Do you run a food blog? Or do you enjoy sharing pictures of your foodie adventures in your Facebook? Maybe you’re thinking of starting a home-based baking business and would like to upload photos of your creations to your website or Multiply account.
This article can help even amateur photographers take impressive food photos. You don’t need a buy essay online cheap high-tech camera. It’s all in knowing how to frame your shot, and adjust the settings of your camera. Don’t worry, it’s easy! Read on for our simple explanation.
We eat with our eyes first. That’s why, when we take photos of
food, we need to capture the color, texture and presentation. Sometimes, zooming in too close will crop out all the details that could add personality to your photo.
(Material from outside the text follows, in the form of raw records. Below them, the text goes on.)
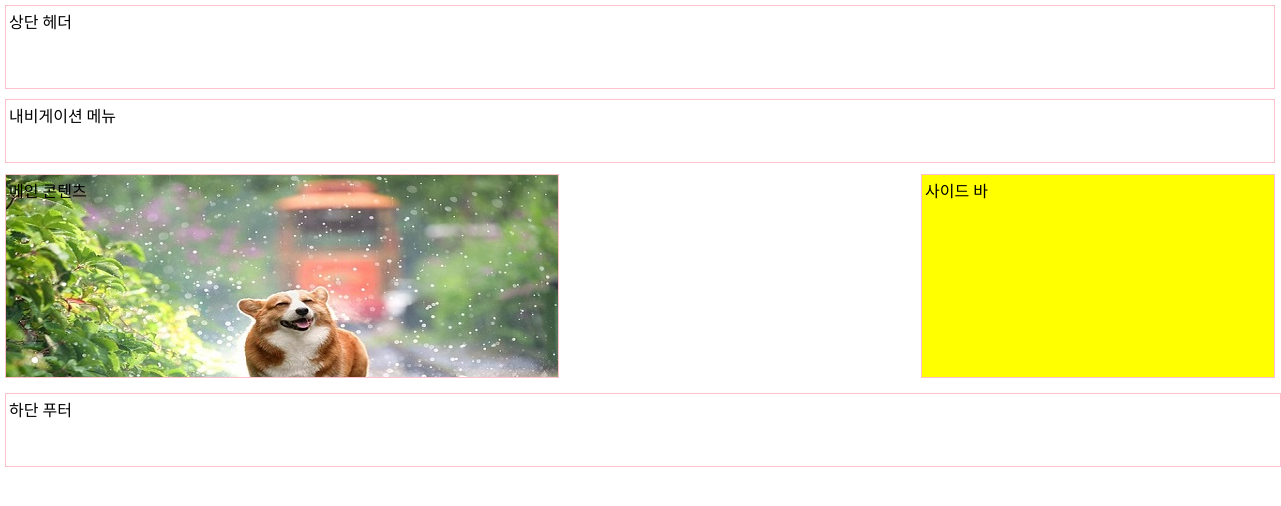
Repository: woosungtae/html_css
Page: pro01/public/woosungtae_1.html
The author's editor kept a copy of each file at every save. The page is drawn from the files as they stood at one save, then again after the next save.
The browser window is 1280 px wide. The page is 1281 px wide, then 1280 px, so the pictures cover 1281 px, including what lies to the right of the window. The pictures show the whole page.

Above is the page before, as saved 2022-12-14 05:50:04.

### pro01/public/woosungtae_1.html
<!DOCTYPE html>
<html lang="ko">
<head>
    <meta charset="UTF-8">
    <title>1번 시험</title>
    <style>
    *{
      padding:1px;
      margin:1px;
    }
        header {
            border : 1px solid pink;
            height: 80px;
            margin-bottom: 10px;
        }
        nav {
            border : 1px solid pink;
            height: 60px;
            margin-bottom: 10px;
        }
        section {
            border: 1px solid pink;
            height: 200px;
            width: 550px;
            float: left;
            margin-right: 20px;
            margin-bottom: 10px;
            background: url(images/dog.jpg) no-repeat;
        }

        aside {
            border: 1px solid pink;
            height: 200px;
            width: 350px;
            float: right;
            background-color: yellow;
        }
        footer {
            clear: both;
            border: 1px solid pink;
            height: 70px;
            width: 100%;
            margin-top: 230px;
        }
    </style>
</head>
<body>
    <header>
        <div>상단 헤더</div>
    </header>
    <nav>
        <div>내비게이션 메뉴</div>
    </nav>
        <section>
            <div>메인 콘텐츠</div>
        </section>
        <aside>
            <div>사이드 바</div>
        </aside>
        <footer>
            <div>하단 푸터</div>
        </footer>
</body>
</html>

After the next save:
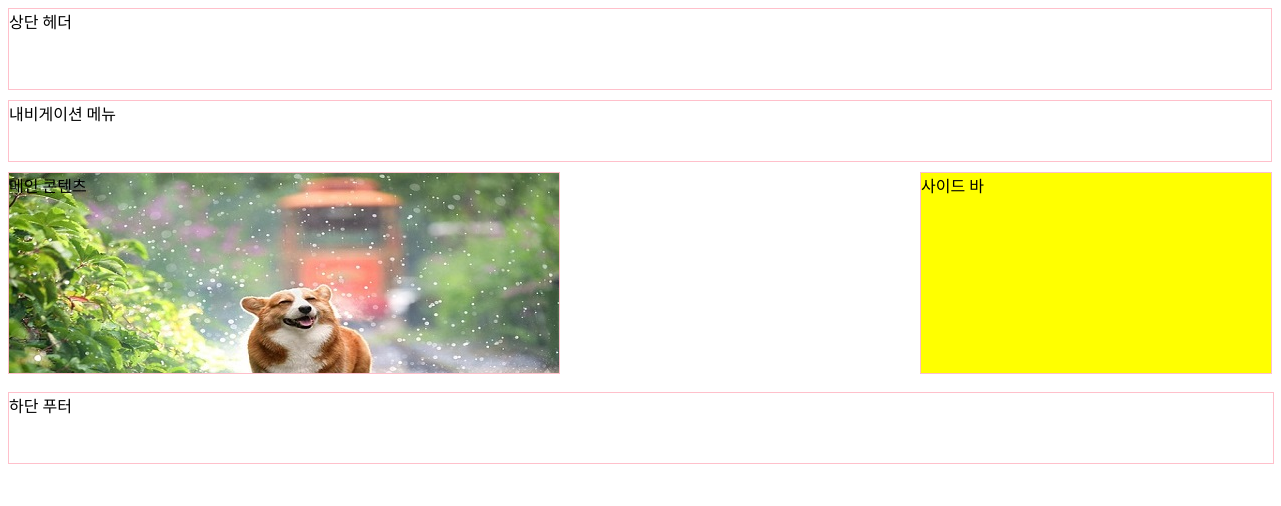
Saved 11 s later.
--- a/pro01/public/woosungtae_1.html
+++ b/pro01/public/woosungtae_1.html
@@ -5,8 +5,8 @@
     <title>1번 시험</title>
     <style>
     *{
-      padding:1px;
-      margin:1px;
+      padding:1;
+      margin:1;
     }
         header {
             border : 1px solid pink;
For example, the roughness of a clay pot of an authentic curry, or the rough grain of your wooden picnic table are part of the ‘story’ of your dish. But if the dish is already colorful, or has interesting texture, then by all means go up close and crop or blur out any distracting elements around the plate. Experiment with different zoom settings to see what effects you get, and study the food shots in cookbooks and food magazines to see how professional photographers tackle the art of composition.
Let’s say you want to blur the background of the photo. How do you do that? Adjust the aperture or F/stop of your camera. The ideal F/stop is 1.6 to 2.8. And if you can, change your camera mode to Aperture Priority. That means if you set the aperture to its lowest setting, your camera will automatically adjust all the other settings.
Work with the light
You don’t need to spend a fortune on fancy lights. Mother Nature still has the best lights – just use it to your advantage. Shoot in what photographers call ‘available light’ or natural light. Bring the food next to the window, or shoot it outdoors on a makeshift table. Most photographers recommend using light-colored table cloth which will add to the sense of brightness.
Play with the background
If you can’t blur the background, consider removing distracting elements or changing your position or the angle of the camera, so you fill the frame with the food and avoid taking pictures of, say, the ugly signage or the people at the next table. Try tilting your camera, or standing up and taking a shoot from the top (if you’re at home, you can try standing on a stable chair).
Experiment with food styling
If you’re shooting your own dishes at home, then you have the freedom to manipulate the food presentation. Will the chocolate cupcakes look better if they’re on a colorful plate? Or maybe you can add steamed vegetables to add some texture and color to your roast chicken. Or you can go thematic. If you’ve prepared a romantic dinner for two, scatter rose petals or position a rosebud near the plates, to help tell the story of the dish.
Photo from businesspundit.com